Daniel Coyle, author of the New York Times best-seller The Talent Code, describes the innate human reaction to failure in a 2016 blog post: “We wince. We close our eyes. We slowly look to see if anybody noticed us. Then we ignore it, or, better, pretend it didn’t happen. It’s basically a full-brain allergic response—minimize it, keep quiet, and move on.” What he’s getting at is a missed opportunity to learn in the moment, a notion that those in the rare disease community know firsthand.

 

The rare disease community has defaulted to a so-called psychological “allergic reaction” to failure for far too long.
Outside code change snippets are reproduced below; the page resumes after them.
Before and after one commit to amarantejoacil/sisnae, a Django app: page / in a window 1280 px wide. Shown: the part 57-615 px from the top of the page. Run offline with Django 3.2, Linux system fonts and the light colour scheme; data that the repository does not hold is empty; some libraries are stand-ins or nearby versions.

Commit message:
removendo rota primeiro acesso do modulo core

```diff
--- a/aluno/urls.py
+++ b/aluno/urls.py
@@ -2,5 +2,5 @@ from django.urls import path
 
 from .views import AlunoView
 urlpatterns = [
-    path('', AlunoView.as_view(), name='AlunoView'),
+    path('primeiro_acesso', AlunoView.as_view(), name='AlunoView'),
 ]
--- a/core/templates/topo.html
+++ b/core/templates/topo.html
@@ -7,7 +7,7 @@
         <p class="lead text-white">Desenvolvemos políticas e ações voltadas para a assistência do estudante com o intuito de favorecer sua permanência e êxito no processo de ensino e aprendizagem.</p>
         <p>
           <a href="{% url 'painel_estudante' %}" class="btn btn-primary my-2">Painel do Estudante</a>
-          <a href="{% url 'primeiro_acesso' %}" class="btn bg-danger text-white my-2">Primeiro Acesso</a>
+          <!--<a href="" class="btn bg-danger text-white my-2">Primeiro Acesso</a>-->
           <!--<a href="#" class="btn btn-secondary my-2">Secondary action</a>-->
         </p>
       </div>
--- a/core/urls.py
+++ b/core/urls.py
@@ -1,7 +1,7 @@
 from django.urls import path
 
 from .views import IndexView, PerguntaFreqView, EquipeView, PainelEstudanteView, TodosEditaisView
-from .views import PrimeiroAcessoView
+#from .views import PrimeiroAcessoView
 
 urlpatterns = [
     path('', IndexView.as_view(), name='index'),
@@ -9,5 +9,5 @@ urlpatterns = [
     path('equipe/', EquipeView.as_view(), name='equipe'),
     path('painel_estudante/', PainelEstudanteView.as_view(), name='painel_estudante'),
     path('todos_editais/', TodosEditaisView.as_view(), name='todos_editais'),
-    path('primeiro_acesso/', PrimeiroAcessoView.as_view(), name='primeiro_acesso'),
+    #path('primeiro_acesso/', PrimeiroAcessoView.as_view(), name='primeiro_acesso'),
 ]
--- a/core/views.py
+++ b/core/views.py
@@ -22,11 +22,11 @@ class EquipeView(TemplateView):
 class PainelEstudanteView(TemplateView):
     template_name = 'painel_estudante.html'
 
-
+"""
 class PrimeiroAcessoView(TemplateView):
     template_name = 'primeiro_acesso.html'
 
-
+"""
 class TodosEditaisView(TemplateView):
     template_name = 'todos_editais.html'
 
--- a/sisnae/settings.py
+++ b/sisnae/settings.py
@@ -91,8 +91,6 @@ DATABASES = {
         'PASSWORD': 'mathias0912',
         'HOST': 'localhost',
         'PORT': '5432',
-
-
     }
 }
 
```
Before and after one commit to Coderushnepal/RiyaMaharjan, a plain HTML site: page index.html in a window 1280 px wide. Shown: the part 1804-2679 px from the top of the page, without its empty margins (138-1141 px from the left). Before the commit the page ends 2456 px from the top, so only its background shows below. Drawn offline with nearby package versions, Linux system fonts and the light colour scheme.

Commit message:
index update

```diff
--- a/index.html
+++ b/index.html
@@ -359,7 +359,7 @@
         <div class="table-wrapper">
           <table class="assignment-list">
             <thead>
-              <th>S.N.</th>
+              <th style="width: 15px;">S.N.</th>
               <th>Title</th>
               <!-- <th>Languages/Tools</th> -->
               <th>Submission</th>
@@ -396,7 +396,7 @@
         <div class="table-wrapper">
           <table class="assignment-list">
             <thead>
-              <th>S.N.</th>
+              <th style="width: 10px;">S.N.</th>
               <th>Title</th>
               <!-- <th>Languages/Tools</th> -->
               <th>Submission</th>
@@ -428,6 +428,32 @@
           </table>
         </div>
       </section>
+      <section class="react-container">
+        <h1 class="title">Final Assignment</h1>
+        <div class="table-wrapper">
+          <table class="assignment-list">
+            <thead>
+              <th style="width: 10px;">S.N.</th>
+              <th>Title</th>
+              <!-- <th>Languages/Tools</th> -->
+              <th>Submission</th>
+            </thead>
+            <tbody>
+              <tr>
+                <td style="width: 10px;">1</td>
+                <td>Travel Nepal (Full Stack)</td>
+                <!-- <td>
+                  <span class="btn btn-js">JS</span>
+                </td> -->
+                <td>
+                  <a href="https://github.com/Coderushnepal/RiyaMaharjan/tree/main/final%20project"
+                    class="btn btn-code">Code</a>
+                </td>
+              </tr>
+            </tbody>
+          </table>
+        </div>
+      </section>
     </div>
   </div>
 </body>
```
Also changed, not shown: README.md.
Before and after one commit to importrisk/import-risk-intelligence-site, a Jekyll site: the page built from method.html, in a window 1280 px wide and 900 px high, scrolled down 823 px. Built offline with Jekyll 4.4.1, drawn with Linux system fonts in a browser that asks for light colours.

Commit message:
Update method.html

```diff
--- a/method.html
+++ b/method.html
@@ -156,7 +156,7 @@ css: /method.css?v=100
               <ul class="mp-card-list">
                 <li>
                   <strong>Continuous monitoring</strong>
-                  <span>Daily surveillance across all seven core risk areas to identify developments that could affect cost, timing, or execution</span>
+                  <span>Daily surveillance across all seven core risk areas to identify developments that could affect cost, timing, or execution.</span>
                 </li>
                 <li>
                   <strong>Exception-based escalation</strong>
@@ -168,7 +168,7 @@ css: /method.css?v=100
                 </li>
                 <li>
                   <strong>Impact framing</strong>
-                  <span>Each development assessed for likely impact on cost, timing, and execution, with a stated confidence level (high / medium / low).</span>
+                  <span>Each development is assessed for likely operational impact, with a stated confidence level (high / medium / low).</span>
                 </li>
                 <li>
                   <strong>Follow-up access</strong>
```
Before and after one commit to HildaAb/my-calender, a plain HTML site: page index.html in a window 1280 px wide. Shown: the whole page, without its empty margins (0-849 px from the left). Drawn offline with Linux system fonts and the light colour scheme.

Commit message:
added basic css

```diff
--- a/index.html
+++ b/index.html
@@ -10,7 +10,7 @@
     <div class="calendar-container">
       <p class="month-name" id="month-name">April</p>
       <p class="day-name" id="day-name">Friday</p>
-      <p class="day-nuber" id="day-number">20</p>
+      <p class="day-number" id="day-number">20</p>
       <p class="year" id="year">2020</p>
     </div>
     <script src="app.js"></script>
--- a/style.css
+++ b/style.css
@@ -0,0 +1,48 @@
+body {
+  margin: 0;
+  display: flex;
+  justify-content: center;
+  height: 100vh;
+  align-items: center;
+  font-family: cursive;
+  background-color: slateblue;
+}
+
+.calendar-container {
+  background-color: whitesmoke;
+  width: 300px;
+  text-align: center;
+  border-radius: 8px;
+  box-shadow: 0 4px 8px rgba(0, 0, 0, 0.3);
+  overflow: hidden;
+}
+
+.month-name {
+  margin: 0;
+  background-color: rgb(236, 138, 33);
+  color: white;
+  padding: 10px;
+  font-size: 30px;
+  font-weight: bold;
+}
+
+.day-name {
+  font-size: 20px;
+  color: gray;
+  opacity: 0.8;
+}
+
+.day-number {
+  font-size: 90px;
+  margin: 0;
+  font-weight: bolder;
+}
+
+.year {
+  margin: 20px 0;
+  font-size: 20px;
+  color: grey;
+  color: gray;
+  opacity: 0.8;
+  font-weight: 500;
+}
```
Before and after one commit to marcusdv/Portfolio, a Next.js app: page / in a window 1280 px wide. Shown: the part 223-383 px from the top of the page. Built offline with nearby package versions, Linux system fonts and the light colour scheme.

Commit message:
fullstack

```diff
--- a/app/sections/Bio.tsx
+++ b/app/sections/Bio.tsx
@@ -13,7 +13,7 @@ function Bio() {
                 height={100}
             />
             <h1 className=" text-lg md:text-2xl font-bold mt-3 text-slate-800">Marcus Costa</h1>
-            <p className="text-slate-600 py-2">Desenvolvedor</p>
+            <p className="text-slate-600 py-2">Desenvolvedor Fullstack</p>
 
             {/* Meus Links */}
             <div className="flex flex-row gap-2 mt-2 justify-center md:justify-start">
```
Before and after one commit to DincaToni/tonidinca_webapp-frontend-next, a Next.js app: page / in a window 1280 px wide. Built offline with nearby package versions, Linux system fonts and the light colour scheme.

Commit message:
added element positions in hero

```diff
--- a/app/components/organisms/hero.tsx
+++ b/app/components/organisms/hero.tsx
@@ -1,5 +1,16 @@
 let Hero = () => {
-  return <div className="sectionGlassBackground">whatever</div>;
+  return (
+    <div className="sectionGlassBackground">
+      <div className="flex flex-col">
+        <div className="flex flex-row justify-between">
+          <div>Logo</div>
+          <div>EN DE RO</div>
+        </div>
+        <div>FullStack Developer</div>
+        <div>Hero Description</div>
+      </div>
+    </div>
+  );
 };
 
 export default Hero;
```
While recent gains within the space are celebrated publicly by rare disease advocacy organizations, government agencies and pharmaceutical companies, there’s little work being done to examine the systemic failures that are limiting the degree of progress in successfully researching and bringing to market therapies for rare disease patients.

 

Misaligned incentive structures, trust issues, inconsistent funding, archaic approval systems and differing views on the ownership of data are fundamentally failing rare disease patients—and their families and caregivers—who are already dealing with the physical and emotional burden of disease.